A Calliphoridae fly also known as “Blow fly”, from an older English term for meat that had eggs laid on it, which was said to be fly blown. He was blowing a bubble of water, and then inhaled it again. There are many theories for this behaviour (to aid digestion, to cool the body, being sick, cleaning their mouthparts etc.) but no one knows for sure.
A beautiful hoverfly (Eupeodes corollae) on a dandelion (Taraxacum) 🙂
When I was a child, I thought these flies were unusually fast little bees or wasps but their coloring is a Batesian mimicry and they’re harmless. In fact, they do a lot of good as their larvae prey upon pest insects (which spread some diseases such as “curly top”) and adults feed on nectar and help to pollinate the flowers (which probably is why they’re sometimes called flower flies).

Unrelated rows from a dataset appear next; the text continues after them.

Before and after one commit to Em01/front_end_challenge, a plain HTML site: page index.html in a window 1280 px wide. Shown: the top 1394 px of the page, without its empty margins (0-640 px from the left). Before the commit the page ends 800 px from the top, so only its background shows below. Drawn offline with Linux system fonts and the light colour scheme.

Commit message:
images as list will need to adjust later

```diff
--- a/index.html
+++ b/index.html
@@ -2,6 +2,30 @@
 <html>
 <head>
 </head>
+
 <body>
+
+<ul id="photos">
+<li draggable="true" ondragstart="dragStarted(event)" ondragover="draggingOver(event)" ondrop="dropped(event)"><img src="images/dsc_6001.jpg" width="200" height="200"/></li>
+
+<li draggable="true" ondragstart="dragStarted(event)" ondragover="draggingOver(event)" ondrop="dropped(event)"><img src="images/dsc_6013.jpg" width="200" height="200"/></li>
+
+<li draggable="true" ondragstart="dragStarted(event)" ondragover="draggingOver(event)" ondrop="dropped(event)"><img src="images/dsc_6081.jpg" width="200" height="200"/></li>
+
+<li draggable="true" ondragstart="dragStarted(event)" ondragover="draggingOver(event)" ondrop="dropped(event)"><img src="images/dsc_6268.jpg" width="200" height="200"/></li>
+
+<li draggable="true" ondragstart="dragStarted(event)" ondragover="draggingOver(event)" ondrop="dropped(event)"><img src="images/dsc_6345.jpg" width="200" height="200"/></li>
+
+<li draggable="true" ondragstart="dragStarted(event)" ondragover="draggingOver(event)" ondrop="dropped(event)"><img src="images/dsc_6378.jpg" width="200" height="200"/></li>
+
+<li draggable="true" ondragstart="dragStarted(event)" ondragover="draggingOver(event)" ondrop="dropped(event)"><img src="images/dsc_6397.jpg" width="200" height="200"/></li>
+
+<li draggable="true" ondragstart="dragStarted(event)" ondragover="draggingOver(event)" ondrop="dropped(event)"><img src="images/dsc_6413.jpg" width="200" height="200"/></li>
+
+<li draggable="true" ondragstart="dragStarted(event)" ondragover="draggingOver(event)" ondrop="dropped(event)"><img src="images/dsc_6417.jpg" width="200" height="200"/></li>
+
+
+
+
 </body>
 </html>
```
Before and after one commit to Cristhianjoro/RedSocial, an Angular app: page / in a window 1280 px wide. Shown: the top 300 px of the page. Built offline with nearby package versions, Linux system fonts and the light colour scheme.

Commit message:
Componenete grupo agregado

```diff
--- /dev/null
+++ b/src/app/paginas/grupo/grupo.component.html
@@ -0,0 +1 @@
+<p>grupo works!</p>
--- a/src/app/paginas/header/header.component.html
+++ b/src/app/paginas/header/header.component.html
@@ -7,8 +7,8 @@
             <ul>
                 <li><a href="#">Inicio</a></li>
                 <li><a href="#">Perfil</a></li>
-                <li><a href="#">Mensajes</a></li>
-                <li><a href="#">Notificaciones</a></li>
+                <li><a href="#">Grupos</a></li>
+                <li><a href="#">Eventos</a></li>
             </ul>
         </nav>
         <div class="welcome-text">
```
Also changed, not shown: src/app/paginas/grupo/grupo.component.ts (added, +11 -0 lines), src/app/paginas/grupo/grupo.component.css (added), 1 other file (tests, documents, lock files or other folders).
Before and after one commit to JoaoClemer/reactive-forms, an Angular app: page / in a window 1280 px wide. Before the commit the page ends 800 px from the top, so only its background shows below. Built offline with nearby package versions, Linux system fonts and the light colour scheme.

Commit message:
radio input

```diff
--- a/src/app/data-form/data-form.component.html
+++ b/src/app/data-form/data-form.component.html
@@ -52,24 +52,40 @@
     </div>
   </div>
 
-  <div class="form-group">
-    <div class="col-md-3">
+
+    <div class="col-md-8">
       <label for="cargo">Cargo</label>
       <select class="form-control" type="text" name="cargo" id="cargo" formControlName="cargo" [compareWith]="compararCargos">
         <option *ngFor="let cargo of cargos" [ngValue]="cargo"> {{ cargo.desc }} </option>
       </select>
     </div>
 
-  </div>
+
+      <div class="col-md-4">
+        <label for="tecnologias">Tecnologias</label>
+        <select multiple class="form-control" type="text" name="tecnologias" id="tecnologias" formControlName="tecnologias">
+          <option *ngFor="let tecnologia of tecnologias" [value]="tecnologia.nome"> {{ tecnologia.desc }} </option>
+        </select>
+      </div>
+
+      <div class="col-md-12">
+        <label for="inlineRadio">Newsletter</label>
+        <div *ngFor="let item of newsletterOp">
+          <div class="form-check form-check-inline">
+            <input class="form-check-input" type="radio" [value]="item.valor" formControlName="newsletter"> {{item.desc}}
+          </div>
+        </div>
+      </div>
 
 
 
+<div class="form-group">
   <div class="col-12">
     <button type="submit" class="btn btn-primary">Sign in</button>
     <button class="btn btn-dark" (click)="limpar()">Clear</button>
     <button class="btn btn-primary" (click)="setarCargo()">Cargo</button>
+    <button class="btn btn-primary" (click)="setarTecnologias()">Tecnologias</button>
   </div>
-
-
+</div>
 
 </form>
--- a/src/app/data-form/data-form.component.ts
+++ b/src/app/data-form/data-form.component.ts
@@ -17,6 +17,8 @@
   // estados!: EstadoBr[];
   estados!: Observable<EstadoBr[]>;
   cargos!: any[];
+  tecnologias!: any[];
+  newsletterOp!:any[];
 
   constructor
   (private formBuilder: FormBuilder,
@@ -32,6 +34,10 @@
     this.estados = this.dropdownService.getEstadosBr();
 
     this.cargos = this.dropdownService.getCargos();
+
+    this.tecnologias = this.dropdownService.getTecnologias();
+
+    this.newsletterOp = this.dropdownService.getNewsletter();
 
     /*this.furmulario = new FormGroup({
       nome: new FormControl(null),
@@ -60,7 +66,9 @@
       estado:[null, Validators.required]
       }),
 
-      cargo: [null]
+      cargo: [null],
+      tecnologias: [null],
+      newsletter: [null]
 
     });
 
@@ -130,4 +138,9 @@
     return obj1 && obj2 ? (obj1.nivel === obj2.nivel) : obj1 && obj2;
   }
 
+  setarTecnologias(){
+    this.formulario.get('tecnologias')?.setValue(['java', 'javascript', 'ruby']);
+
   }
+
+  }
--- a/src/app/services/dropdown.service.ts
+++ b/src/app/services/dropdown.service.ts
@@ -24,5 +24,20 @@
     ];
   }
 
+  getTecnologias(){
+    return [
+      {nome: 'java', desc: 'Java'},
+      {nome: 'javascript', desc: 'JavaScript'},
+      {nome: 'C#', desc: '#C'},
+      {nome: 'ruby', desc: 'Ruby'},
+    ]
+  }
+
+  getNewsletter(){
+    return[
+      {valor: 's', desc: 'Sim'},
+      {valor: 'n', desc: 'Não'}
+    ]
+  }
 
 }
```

The yellow dung fly (Scathophaga stercoraria) spend their lives on dung, or looking for it. They are predators and the dung supplies their breeding and hunting ground. They hunt by ambushing insects visiting the dung. Here’s a male dung fly having dinner, its prey so big that I first thought I was interrupting an intimate moment with a lady dung fly 😉
This fly has a second face in its face! 😀 It kind of looks like a cartoon character wearing huge headphones.
Anthrax anthrax, is a species of fly in the family Bombyliidae. It’s a fairly large fly, the body length is 10 mm. The body is black with four white markings at tergum 2 and 3 and two white markings at the end of the abdomen. Tergum 1 is black with tufts of white hairs at the side (visible when hovering, thus not in this picture). The wings are mostly black, only the tops are transparant, and the veins are dark brown. It kind of looks like the wings have been painted with watercolour, I think the pattern is quite nice. 🙂
(1) Flesh Fly (Sarcophaga)
(2) Red Admiral butterfly (Vanessa atalanta)